- Exercise requirements: Images embedded in the records are excluded; print everything else exactly as given.

+-------+

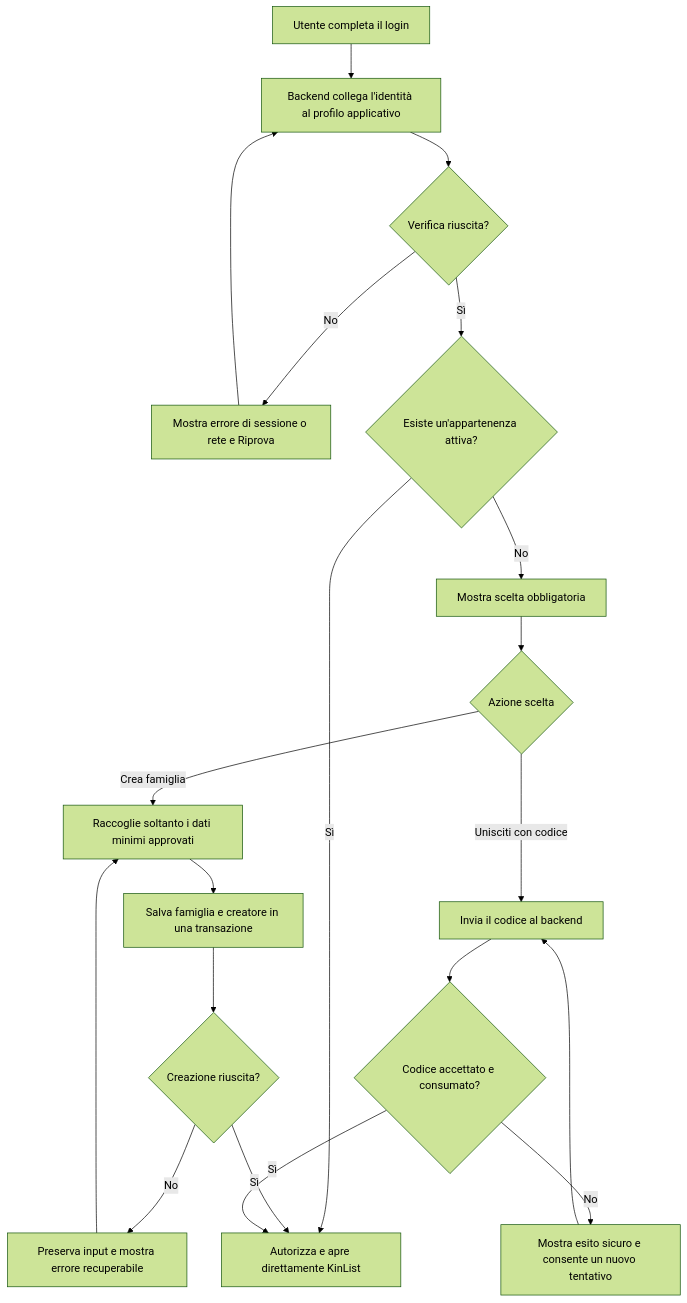
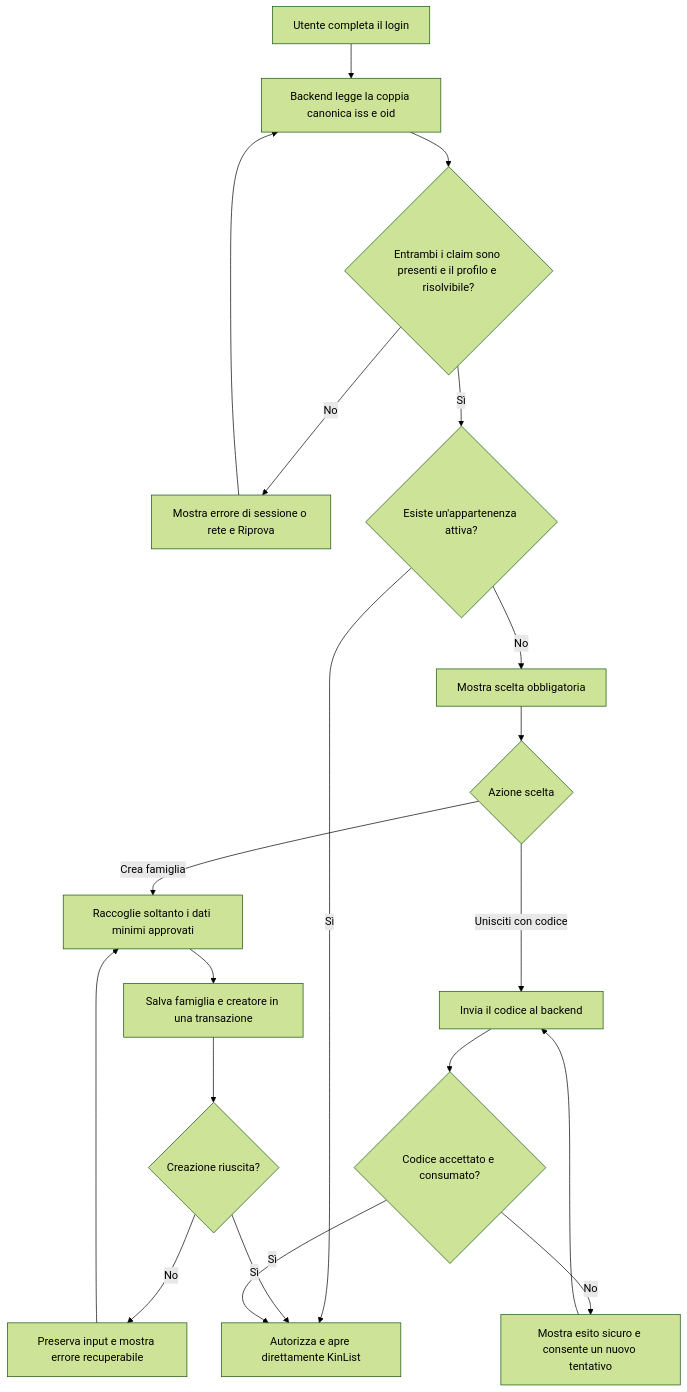
The diagram in docs/kinlist/research/tasks/family-onboarding/research.md (martinabruni/DA.KinHub), drawn with Mermaid (forest theme) before and after one commit. The commit also changed other lines of this file and 17 other files, not shown here.

````diff
--- a/docs/kinlist/research/tasks/family-onboarding/research.md
+++ b/docs/kinlist/research/tasks/family-onboarding/research.md
@@ -104,22 +104,22 @@
 ```mermaid
 flowchart TD
-    A["Utente completa il login"] --> B["Backend collega l'identità al profilo applicativo"]
-    B --> C{"Verifica riuscita?"}
+    A["Utente completa il login"] --> B["Backend legge la coppia canonica iss e oid"]
+    B --> C{"Entrambi i claim sono presenti e il profilo e risolvibile?"}
     C -- No --> D["Mostra errore di sessione o rete e Riprova"]
     D --> B
     C -- Sì --> E{"Esiste un'appartenenza attiva?"}
     E -- Sì --> F["Autorizza e apre direttamente KinList"]
     E -- No --> G["Mostra scelta obbligatoria"]
     G --> H{"Azione scelta"}
     H -- "Crea famiglia" --> I["Raccoglie soltanto i dati minimi approvati"]
     I --> J["Salva famiglia e creatore in una transazione"]
     J --> K{"Creazione riuscita?"}
     K -- No --> L["Preserva input e mostra errore recuperabile"]
     L --> I
     K -- Sì --> F
     H -- "Unisciti con codice" --> M["Invia il codice al backend"]
     M --> N{"Codice accettato e consumato?"}
     N -- No --> O["Mostra esito sicuro e consente un nuovo tentativo"]
     O --> M
     N -- Sì --> F
 ```
````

+-------+

- Answer to the problem:
The diagram in docs/kinlist/research/tasks/family-onboarding/research.md (martinabruni/DA.KinHub), drawn with Mermaid (forest theme) before and after one commit. The commit also changed other lines of this file and 17 other files, not shown here.

````diff
--- a/docs/kinlist/research/tasks/family-onboarding/research.md
+++ b/docs/kinlist/research/tasks/family-onboarding/research.md
@@ -104,22 +104,22 @@
 ```mermaid
 flowchart TD
-    A["Utente completa il login"] --> B["Backend collega l'identità al profilo applicativo"]
-    B --> C{"Verifica riuscita?"}
+    A["Utente completa il login"] --> B["Backend legge la coppia canonica iss e oid"]
+    B --> C{"Entrambi i claim sono presenti e il profilo e risolvibile?"}
     C -- No --> D["Mostra errore di sessione o rete e Riprova"]
     D --> B
     C -- Sì --> E{"Esiste un'appartenenza attiva?"}
     E -- Sì --> F["Autorizza e apre direttamente KinList"]
     E -- No --> G["Mostra scelta obbligatoria"]
     G --> H{"Azione scelta"}
     H -- "Crea famiglia" --> I["Raccoglie soltanto i dati minimi approvati"]
     I --> J["Salva famiglia e creatore in una transazione"]
     J --> K{"Creazione riuscita?"}
     K -- No --> L["Preserva input e mostra errore recuperabile"]
     L --> I
     K -- Sì --> F
     H -- "Unisciti con codice" --> M["Invia il codice al backend"]
     M --> N{"Codice accettato e consumato?"}
     N -- No --> O["Mostra esito sicuro e consente un nuovo tentativo"]
     O --> M
     N -- Sì --> F
 ```
````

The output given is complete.